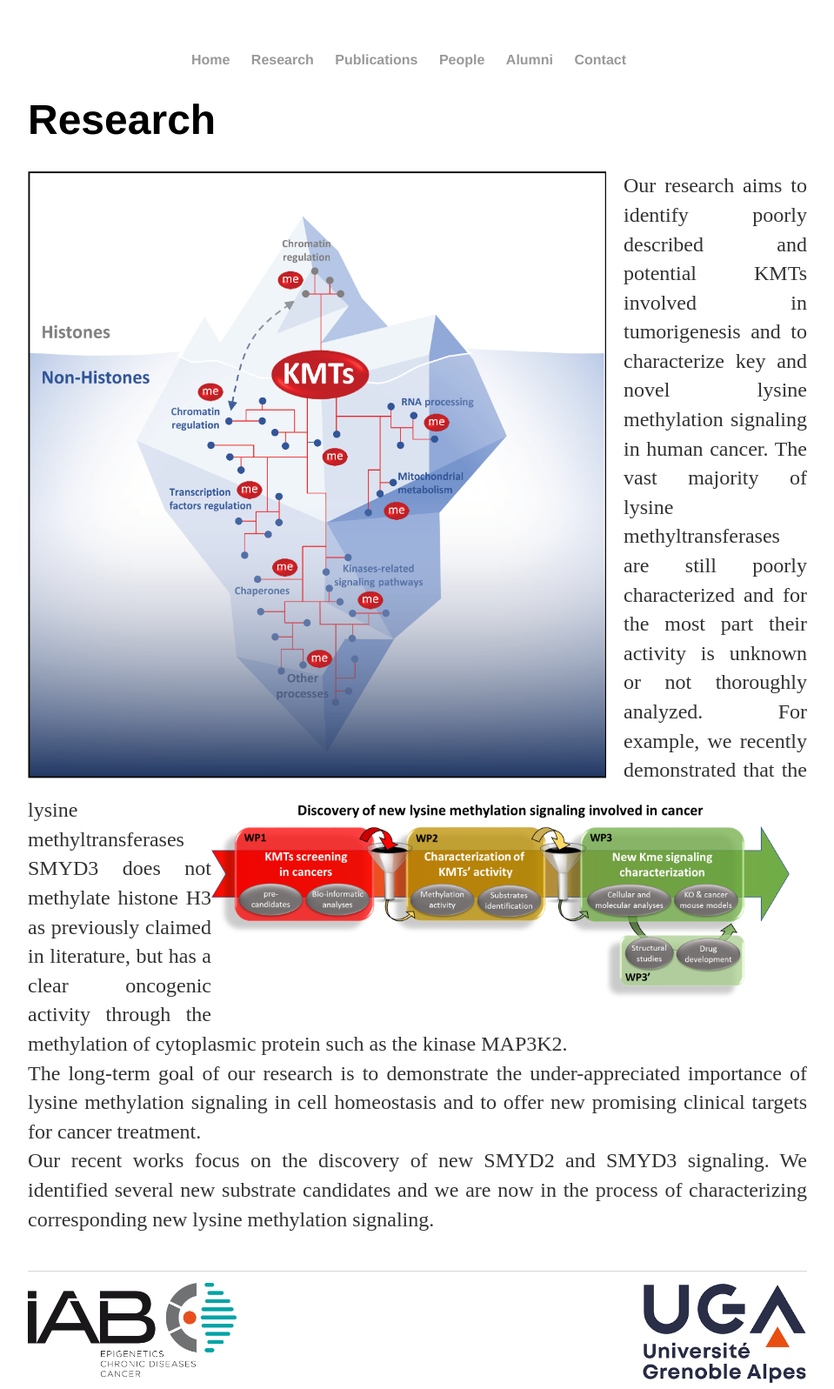
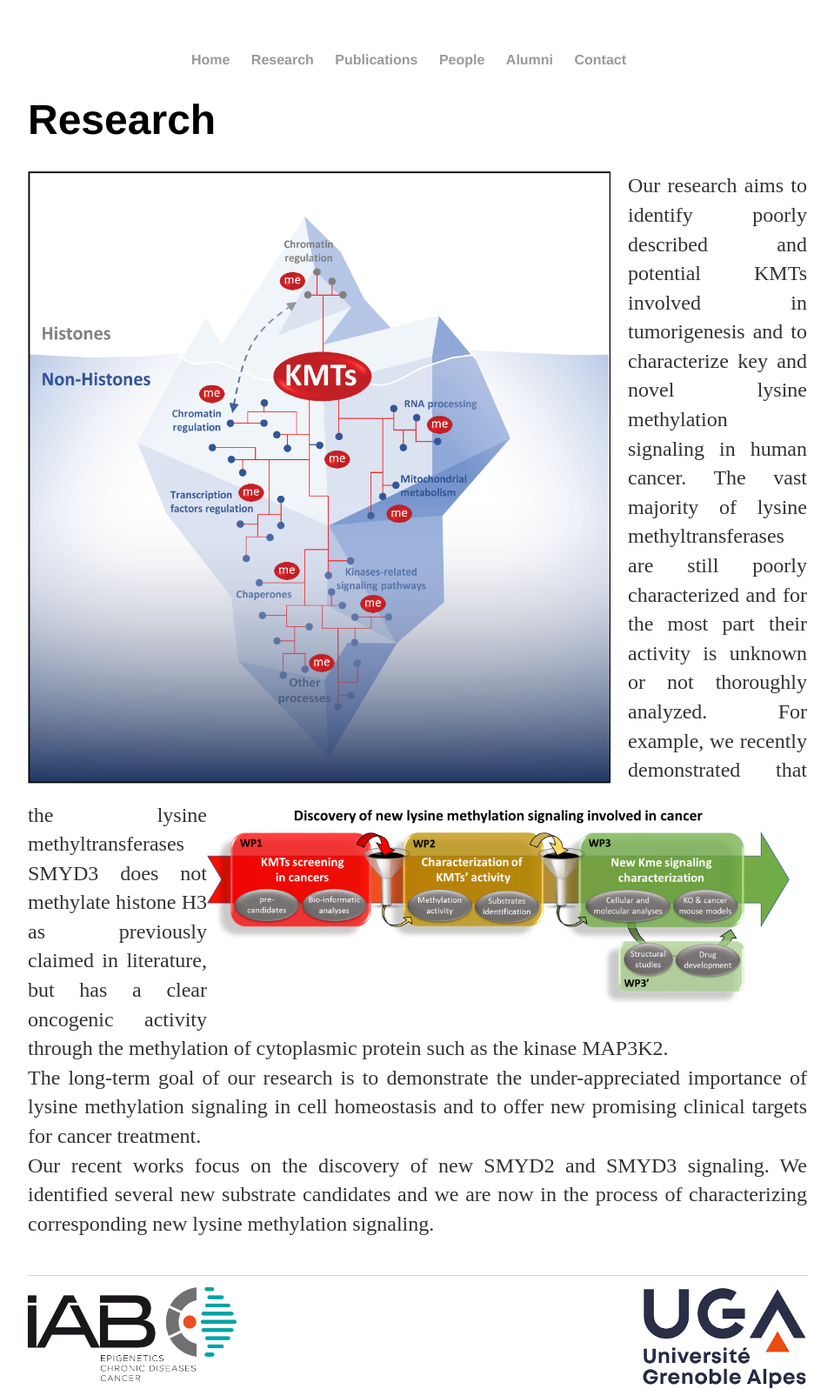
Before and after one commit to Reynoird-Lab/Reynoird-lab.github.io, a Jekyll site: the page built from Research/index.html, in a window 1280 px wide. Shown: the whole page at 87% size, without its empty margins (160-1119 px from the left). Built offline with Jekyll 4.4.1, drawn with Linux system fonts in a browser that asks for light colours; Markdown is read by kramdown in place of the engine named in the settings.

Commit message:
Update index.html

```diff
--- a/Research/index.html
+++ b/Research/index.html
@@ -4,7 +4,7 @@
 ---
 	<h1>{{ page.title }}</h1>
 
-<div><img src="https://reynoird-lab.github.io/Images/Lukinovic V graphical abstract CMYK_revision.png" title="Lysine Methylation Signaling" align="left" width="665" style="margin: 0px 20px 20px 0px;"/> <img src="https://reynoird-lab.github.io/Images/research.png" title="research" align="right" width="665" style="margin: 0px 20px 20px 0px;" br clear="left" /></div>
+<div><img src="https://reynoird-lab.github.io/Images/Lukinovic V graphical abstract CMYK_revision.png" title="Lysine Methylation Signaling" align="left" width="670" style="margin: 0px 20px 20px 0px;"/> <img src="https://reynoird-lab.github.io/Images/research.png" title="research" align="right" width="670" style="margin: 0px 20px 20px 0px;" br clear="left" /></div>
 <p align="justify">Our research aims to identify poorly described and potential KMTs involved in tumorigenesis and to characterize key and novel lysine methylation signaling in human cancer. The vast majority of lysine methyltransferases are still poorly characterized and for the most part their activity is unknown or not thoroughly analyzed. For example, we recently demonstrated that the lysine methyltransferases SMYD3 does not methylate histone H3 as previously claimed in literature, but has a clear oncogenic activity through the methylation of cytoplasmic protein such as the kinase MAP3K2.<br>
 The long-term goal of our research is to demonstrate the under-appreciated importance of lysine methylation signaling in cell homeostasis and to offer new promising clinical targets for cancer treatment.
 <br>Our recent works focus on the discovery of new SMYD2 and SMYD3 signaling. We identified several new substrate candidates and we are now in the process of characterizing corresponding new lysine methylation signaling.</p><br>
```
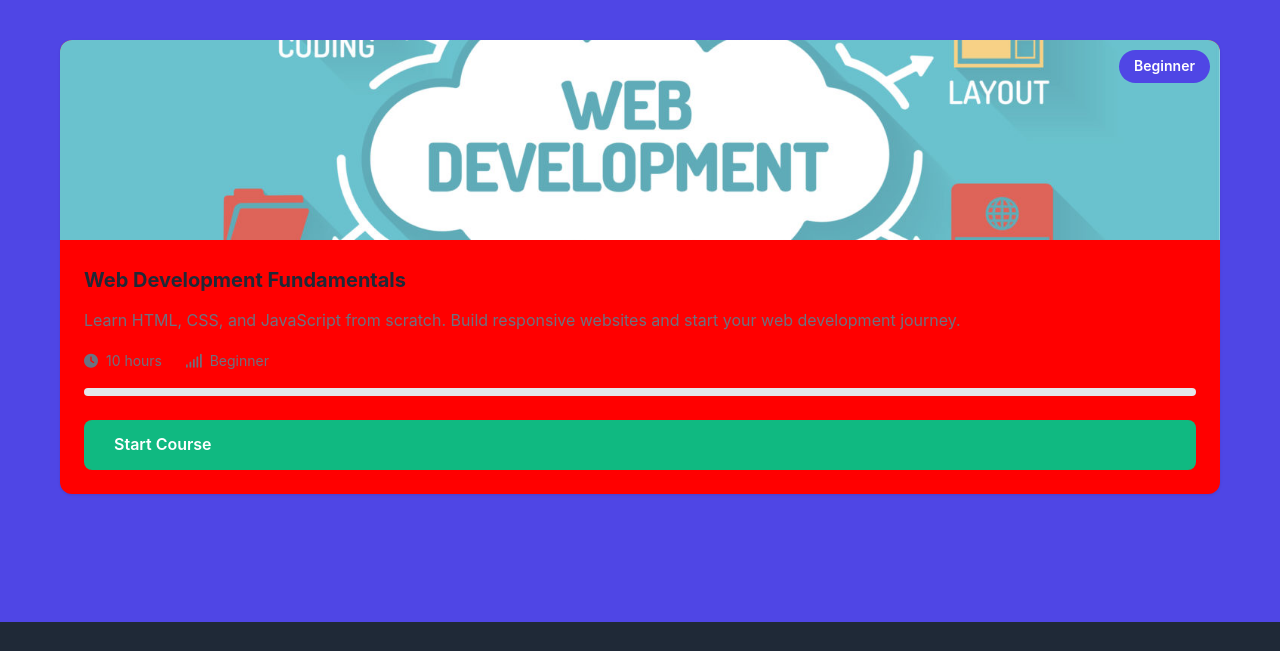
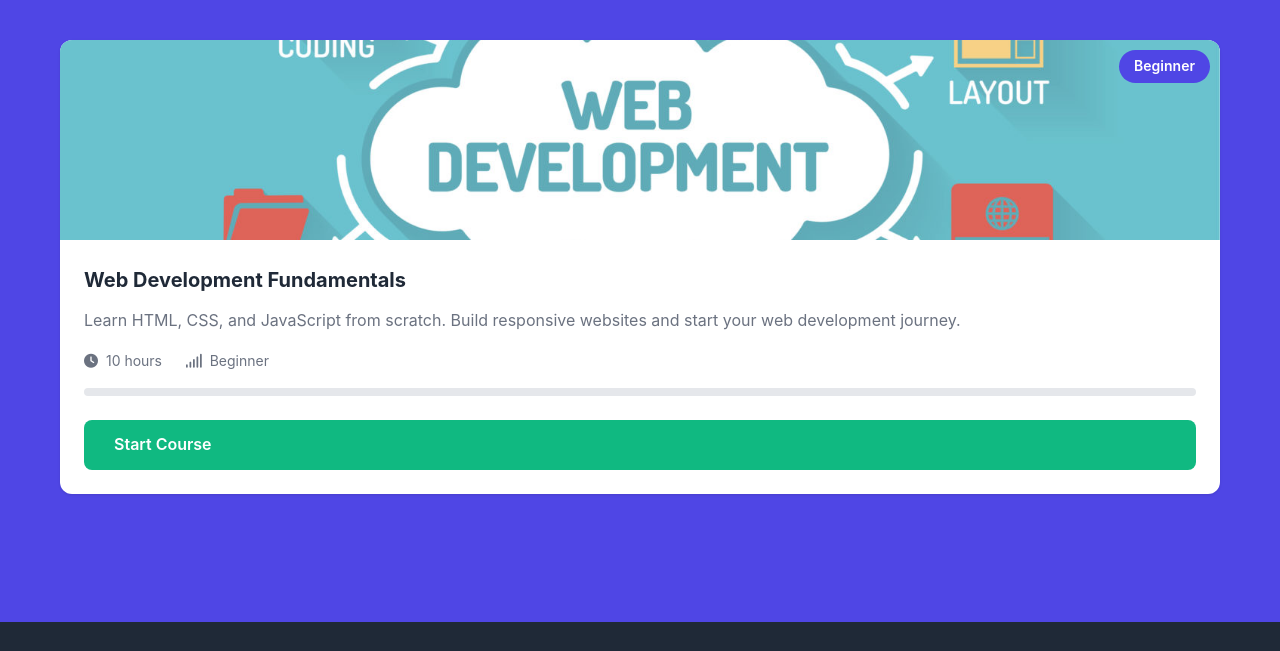
Before and after one commit to Reetika694/codtech, a plain HTML site: page index.html in a window 1280 px wide. Shown: the part 628-1279 px from the top of the page. Drawn offline with Linux system fonts and the light colour scheme.

Commit message:
Update styles.css

```diff
--- a/styles.css
+++ b/styles.css
@@ -13,7 +13,7 @@
     --text-primary: #1F2937;
     --text-secondary: #6B7280;
     --bg-light: #4F46E5;
-    --bg-white: #FF0000;
+    --bg-white: #FFFFFF;
     --shadow: 0 1px 3px rgba(0, 0, 0, 0.1);
     --shadow-lg: 0 10px 15px rgba(0, 0, 0, 0.1);
 }
```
__________________________________________________
Required action:
Word for word, repeat the lines of data above, omitting every picture.

Exercise result:
Before and after one commit to Reynoird-Lab/Reynoird-lab.github.io, a Jekyll site: the page built from Research/index.html, in a window 1280 px wide. Shown: the whole page at 87% size, without its empty margins (160-1119 px from the left). Built offline with Jekyll 4.4.1, drawn with Linux system fonts in a browser that asks for light colours; Markdown is read by kramdown in place of the engine named in the settings.

Commit message:
Update index.html

```diff
--- a/Research/index.html
+++ b/Research/index.html
@@ -4,7 +4,7 @@
 ---
 	<h1>{{ page.title }}</h1>
 
-<div><img src="https://reynoird-lab.github.io/Images/Lukinovic V graphical abstract CMYK_revision.png" title="Lysine Methylation Signaling" align="left" width="665" style="margin: 0px 20px 20px 0px;"/> <img src="https://reynoird-lab.github.io/Images/research.png" title="research" align="right" width="665" style="margin: 0px 20px 20px 0px;" br clear="left" /></div>
+<div><img src="https://reynoird-lab.github.io/Images/Lukinovic V graphical abstract CMYK_revision.png" title="Lysine Methylation Signaling" align="left" width="670" style="margin: 0px 20px 20px 0px;"/> <img src="https://reynoird-lab.github.io/Images/research.png" title="research" align="right" width="670" style="margin: 0px 20px 20px 0px;" br clear="left" /></div>
 <p align="justify">Our research aims to identify poorly described and potential KMTs involved in tumorigenesis and to characterize key and novel lysine methylation signaling in human cancer. The vast majority of lysine methyltransferases are still poorly characterized and for the most part their activity is unknown or not thoroughly analyzed. For example, we recently demonstrated that the lysine methyltransferases SMYD3 does not methylate histone H3 as previously claimed in literature, but has a clear oncogenic activity through the methylation of cytoplasmic protein such as the kinase MAP3K2.<br>
 The long-term goal of our research is to demonstrate the under-appreciated importance of lysine methylation signaling in cell homeostasis and to offer new promising clinical targets for cancer treatment.
 <br>Our recent works focus on the discovery of new SMYD2 and SMYD3 signaling. We identified several new substrate candidates and we are now in the process of characterizing corresponding new lysine methylation signaling.</p><br>
```
Before and after one commit to Reetika694/codtech, a plain HTML site: page index.html in a window 1280 px wide. Shown: the part 628-1279 px from the top of the page. Drawn offline with Linux system fonts and the light colour scheme.

Commit message:
Update styles.css

```diff
--- a/styles.css
+++ b/styles.css
@@ -13,7 +13,7 @@
     --text-primary: #1F2937;
     --text-secondary: #6B7280;
     --bg-light: #4F46E5;
-    --bg-white: #FF0000;
+    --bg-white: #FFFFFF;
     --shadow: 0 1px 3px rgba(0, 0, 0, 0.1);
     --shadow-lg: 0 10px 15px rgba(0, 0, 0, 0.1);
 }
```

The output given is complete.